Copy each line from the entries that the word "action" appears in.

• _Provided records_
· · · · ·
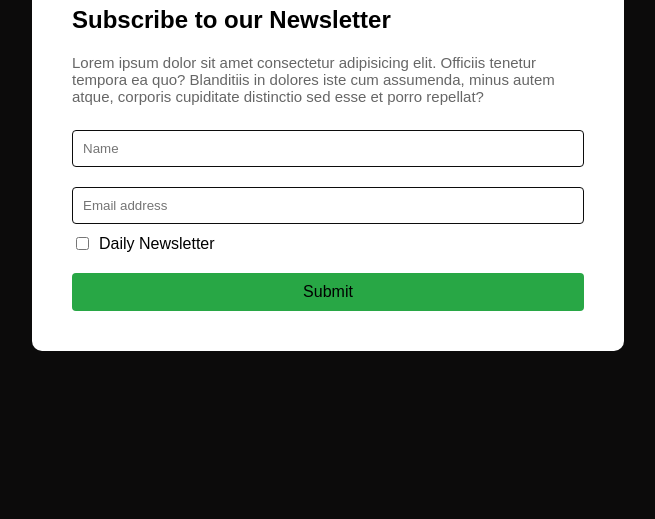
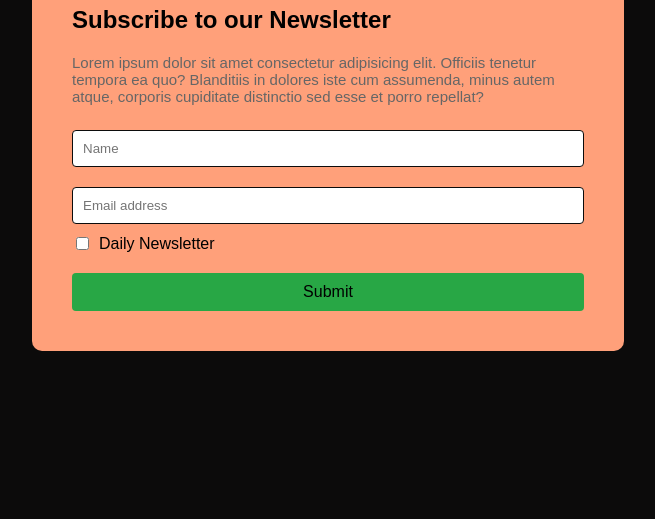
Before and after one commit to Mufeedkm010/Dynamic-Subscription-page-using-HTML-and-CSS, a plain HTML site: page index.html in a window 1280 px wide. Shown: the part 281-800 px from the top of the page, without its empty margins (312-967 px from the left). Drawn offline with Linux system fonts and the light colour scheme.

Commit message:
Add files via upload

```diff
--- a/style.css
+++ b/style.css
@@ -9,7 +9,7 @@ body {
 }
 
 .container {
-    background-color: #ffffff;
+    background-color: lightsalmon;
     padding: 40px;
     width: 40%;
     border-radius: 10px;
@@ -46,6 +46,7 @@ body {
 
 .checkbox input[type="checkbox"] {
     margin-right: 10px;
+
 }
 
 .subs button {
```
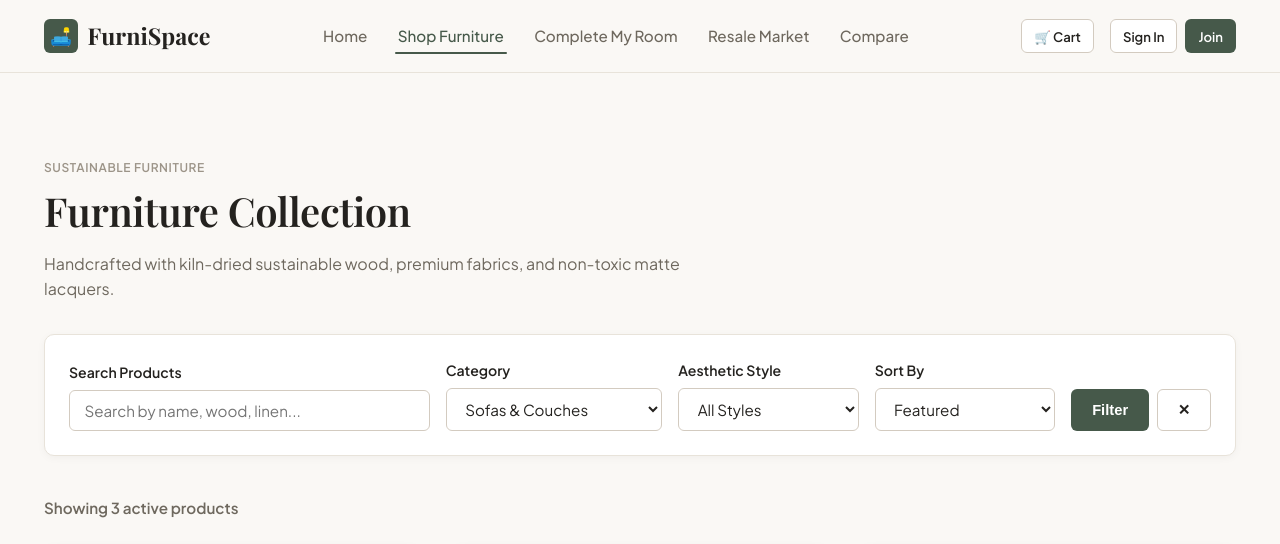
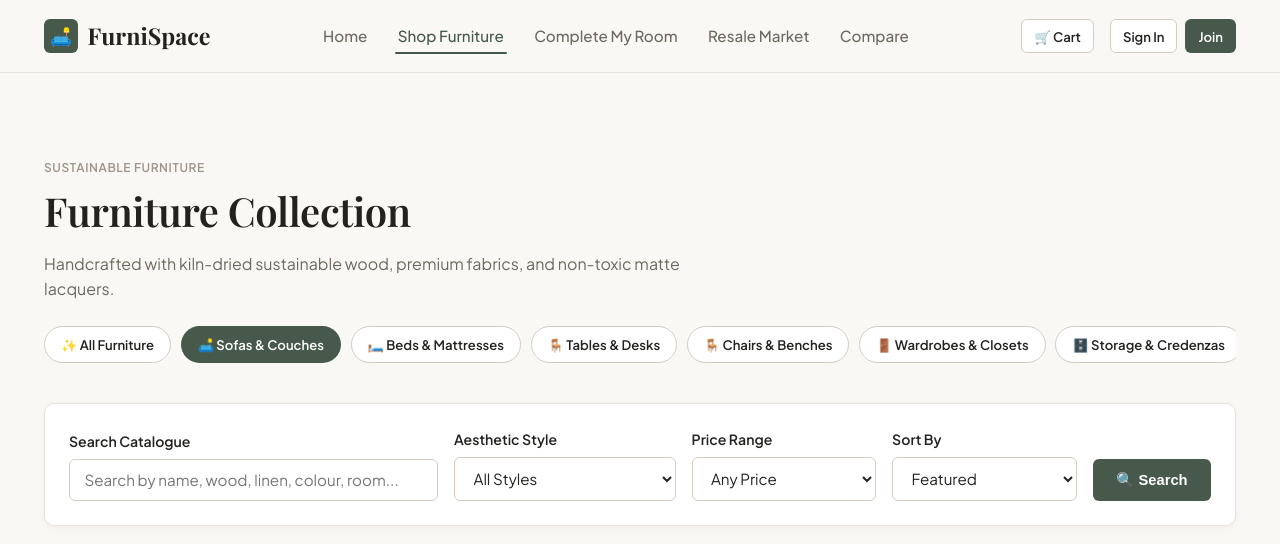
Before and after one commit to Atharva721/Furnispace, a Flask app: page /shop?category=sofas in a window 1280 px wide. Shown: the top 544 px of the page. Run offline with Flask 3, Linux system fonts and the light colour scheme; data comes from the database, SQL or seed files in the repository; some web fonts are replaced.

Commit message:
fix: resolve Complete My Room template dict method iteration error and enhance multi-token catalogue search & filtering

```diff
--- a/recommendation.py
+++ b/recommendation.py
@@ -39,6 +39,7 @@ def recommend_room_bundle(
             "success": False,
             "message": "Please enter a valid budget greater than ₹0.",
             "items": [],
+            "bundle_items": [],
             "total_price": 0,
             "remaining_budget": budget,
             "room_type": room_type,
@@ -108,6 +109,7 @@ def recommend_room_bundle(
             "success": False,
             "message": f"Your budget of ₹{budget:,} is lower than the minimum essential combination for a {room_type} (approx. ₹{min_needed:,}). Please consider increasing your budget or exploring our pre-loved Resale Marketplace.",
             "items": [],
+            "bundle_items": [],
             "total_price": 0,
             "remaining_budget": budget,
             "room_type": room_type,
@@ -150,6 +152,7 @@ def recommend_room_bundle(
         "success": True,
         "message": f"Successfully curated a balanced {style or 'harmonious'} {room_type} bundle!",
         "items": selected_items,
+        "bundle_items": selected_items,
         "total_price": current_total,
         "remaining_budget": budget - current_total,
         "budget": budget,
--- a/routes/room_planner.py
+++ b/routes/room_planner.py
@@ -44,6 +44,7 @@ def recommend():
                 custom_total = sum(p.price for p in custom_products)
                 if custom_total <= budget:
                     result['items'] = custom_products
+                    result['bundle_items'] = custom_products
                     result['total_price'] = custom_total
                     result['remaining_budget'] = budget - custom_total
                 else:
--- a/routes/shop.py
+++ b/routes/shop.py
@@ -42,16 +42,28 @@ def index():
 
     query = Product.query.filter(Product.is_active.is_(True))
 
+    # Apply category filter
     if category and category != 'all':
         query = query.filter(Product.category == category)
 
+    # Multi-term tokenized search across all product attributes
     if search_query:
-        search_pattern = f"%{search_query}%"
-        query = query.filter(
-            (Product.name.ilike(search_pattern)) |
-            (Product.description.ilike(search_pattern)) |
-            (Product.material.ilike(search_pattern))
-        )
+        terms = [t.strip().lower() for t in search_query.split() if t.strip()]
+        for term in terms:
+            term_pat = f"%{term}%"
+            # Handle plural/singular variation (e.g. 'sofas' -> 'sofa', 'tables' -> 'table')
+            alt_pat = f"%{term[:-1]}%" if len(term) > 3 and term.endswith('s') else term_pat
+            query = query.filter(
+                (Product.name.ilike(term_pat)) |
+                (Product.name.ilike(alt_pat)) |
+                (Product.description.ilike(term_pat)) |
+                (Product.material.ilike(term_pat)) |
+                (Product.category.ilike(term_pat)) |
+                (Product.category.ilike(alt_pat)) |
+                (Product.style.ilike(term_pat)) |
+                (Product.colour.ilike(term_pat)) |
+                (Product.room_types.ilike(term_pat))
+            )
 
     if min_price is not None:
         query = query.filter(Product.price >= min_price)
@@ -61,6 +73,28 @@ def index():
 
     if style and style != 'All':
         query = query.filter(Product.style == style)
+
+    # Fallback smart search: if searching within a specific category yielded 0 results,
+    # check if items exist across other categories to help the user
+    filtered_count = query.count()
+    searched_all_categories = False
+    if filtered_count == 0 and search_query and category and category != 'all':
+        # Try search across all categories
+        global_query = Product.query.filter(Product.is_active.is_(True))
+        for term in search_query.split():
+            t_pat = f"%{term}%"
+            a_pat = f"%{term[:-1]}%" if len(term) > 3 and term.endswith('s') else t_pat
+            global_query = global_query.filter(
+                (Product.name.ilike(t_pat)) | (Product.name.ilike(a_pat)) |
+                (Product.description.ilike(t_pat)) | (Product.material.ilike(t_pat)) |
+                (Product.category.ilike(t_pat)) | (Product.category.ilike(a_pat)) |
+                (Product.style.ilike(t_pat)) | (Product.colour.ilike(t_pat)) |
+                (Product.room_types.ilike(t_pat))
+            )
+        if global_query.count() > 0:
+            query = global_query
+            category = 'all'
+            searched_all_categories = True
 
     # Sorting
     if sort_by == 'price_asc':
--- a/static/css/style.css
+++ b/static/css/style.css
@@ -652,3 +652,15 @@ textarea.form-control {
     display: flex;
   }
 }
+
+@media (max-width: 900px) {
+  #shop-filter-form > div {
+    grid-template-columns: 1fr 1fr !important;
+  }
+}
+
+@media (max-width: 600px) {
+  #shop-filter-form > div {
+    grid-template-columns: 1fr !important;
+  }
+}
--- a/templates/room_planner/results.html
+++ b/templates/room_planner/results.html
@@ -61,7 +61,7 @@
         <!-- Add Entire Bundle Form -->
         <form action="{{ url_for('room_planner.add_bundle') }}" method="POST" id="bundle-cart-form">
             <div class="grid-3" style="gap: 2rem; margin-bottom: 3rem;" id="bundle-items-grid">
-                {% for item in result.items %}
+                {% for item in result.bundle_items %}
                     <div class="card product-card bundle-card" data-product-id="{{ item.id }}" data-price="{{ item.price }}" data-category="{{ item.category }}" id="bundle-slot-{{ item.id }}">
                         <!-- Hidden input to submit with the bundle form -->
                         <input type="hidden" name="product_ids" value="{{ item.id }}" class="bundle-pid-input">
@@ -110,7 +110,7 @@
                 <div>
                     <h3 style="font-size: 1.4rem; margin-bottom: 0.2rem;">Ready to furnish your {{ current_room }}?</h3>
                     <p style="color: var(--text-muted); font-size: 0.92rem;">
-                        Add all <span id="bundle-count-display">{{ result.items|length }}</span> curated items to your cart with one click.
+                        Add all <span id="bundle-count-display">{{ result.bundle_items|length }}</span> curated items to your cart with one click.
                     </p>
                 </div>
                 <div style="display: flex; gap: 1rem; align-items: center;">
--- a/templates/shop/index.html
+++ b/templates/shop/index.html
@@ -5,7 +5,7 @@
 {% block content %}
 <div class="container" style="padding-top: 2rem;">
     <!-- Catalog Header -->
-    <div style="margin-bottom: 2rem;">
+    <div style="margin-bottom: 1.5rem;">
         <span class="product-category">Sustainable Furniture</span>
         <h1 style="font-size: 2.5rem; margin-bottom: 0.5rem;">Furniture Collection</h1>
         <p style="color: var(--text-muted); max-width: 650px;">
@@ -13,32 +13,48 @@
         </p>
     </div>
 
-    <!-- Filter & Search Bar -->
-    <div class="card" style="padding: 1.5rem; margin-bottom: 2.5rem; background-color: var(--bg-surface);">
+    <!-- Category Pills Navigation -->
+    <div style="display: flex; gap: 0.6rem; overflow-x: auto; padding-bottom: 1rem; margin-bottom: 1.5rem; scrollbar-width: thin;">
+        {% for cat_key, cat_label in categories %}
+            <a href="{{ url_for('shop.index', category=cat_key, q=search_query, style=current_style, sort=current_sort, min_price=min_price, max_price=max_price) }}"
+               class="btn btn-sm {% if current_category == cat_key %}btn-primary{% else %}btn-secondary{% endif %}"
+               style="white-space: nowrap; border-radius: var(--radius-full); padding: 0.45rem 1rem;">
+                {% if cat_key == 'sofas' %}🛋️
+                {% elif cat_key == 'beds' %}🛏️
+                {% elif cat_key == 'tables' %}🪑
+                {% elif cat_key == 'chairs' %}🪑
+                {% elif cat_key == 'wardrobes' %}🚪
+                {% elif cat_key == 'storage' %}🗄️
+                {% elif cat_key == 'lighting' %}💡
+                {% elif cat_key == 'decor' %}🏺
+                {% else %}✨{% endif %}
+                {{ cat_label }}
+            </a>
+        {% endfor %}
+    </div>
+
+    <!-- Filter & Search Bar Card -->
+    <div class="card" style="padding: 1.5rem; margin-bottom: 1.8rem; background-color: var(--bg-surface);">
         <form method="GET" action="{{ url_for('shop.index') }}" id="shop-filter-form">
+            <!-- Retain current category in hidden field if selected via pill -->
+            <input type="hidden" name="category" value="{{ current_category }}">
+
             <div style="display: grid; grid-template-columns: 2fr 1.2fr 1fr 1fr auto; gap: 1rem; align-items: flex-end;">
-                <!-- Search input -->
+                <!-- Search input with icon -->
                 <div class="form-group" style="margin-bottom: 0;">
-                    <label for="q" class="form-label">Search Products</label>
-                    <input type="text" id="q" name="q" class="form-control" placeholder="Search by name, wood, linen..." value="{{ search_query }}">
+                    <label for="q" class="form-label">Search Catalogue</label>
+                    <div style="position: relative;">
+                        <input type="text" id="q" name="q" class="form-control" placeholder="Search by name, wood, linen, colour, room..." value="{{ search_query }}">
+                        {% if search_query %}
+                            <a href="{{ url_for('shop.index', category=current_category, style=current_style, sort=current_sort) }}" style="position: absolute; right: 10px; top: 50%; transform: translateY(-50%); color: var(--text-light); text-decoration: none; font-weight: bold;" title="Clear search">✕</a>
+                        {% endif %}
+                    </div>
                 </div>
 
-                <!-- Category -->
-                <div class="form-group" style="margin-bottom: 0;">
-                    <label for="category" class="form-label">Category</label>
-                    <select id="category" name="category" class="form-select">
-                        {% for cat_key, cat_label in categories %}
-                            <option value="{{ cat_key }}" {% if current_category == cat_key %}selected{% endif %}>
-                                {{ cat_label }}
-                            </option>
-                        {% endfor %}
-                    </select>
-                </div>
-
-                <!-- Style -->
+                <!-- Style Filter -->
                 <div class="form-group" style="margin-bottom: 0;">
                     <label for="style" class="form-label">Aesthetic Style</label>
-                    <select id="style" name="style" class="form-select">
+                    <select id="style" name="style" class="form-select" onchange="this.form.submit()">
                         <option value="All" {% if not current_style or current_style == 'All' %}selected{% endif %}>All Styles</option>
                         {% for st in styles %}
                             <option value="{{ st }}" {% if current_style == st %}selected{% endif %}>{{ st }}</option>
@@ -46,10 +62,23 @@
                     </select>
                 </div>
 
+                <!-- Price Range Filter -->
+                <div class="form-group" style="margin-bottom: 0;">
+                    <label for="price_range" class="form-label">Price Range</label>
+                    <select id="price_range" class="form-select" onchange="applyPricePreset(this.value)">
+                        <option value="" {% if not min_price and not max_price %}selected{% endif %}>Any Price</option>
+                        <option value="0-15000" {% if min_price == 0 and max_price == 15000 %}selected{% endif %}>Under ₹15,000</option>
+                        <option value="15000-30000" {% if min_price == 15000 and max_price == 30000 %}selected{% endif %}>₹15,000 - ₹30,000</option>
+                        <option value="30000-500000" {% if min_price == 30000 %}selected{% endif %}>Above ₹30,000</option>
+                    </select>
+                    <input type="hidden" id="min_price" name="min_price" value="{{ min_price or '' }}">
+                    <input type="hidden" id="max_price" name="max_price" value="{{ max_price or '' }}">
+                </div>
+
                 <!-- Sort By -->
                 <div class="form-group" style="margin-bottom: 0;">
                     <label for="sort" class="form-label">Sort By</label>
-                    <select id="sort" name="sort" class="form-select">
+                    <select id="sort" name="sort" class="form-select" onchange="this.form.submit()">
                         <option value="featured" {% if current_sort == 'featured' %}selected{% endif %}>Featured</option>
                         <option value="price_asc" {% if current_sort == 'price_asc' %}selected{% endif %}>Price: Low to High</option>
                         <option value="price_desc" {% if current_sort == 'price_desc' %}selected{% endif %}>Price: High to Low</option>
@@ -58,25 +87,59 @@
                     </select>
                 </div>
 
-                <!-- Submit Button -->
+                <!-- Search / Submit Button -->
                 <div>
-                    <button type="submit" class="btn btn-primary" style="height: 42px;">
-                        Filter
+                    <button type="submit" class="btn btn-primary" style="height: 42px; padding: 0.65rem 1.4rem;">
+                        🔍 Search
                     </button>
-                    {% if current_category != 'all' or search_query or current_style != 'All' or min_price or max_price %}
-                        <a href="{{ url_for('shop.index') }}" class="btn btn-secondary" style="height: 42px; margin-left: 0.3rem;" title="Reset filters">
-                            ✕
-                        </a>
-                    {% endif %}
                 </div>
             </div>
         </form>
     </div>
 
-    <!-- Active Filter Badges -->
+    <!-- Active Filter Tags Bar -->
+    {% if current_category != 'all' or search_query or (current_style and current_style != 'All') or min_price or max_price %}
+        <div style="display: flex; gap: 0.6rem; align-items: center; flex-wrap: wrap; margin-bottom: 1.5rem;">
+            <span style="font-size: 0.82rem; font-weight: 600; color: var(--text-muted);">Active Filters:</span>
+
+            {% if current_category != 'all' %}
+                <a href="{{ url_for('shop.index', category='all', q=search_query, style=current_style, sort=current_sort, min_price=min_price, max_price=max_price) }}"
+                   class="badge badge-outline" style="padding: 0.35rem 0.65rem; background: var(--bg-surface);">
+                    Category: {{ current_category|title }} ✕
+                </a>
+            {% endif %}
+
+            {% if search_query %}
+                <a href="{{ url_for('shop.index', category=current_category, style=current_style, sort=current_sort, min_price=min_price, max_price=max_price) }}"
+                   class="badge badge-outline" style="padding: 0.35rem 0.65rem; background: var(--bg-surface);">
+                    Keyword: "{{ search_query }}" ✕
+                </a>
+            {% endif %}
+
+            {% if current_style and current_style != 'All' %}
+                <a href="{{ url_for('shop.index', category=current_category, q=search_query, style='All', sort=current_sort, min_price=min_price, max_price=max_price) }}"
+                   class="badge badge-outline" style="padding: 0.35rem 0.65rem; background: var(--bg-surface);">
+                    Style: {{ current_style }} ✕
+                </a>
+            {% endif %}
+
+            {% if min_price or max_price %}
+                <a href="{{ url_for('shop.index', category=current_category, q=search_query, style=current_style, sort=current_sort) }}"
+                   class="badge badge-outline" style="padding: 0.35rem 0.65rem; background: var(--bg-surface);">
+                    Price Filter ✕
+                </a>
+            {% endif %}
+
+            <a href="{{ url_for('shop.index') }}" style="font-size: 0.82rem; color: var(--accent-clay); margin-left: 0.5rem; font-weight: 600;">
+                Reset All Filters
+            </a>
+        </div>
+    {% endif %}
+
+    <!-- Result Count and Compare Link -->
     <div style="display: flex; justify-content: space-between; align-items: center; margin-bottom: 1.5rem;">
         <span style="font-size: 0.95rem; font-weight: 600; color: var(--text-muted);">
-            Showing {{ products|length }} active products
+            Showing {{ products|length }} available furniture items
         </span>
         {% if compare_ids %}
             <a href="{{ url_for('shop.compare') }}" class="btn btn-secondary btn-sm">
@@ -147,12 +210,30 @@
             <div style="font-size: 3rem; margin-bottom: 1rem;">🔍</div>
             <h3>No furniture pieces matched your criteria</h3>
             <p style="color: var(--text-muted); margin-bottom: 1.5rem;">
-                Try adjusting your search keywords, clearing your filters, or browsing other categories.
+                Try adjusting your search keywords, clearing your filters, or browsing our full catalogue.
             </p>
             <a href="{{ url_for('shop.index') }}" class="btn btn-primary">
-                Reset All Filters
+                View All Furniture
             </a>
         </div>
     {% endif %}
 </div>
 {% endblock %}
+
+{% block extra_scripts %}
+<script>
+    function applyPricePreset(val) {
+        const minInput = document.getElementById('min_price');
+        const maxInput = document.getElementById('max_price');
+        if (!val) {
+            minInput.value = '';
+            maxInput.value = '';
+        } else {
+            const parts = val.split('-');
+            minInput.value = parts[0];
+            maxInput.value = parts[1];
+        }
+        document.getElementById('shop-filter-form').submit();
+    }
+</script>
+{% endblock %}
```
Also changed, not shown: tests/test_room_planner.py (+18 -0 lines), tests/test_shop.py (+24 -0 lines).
· · · · ·
• _Result_
         <form action="{{ url_for('room_planner.add_bundle') }}" method="POST" id="bundle-cart-form">
         <form method="GET" action="{{ url_for('shop.index') }}" id="shop-filter-form">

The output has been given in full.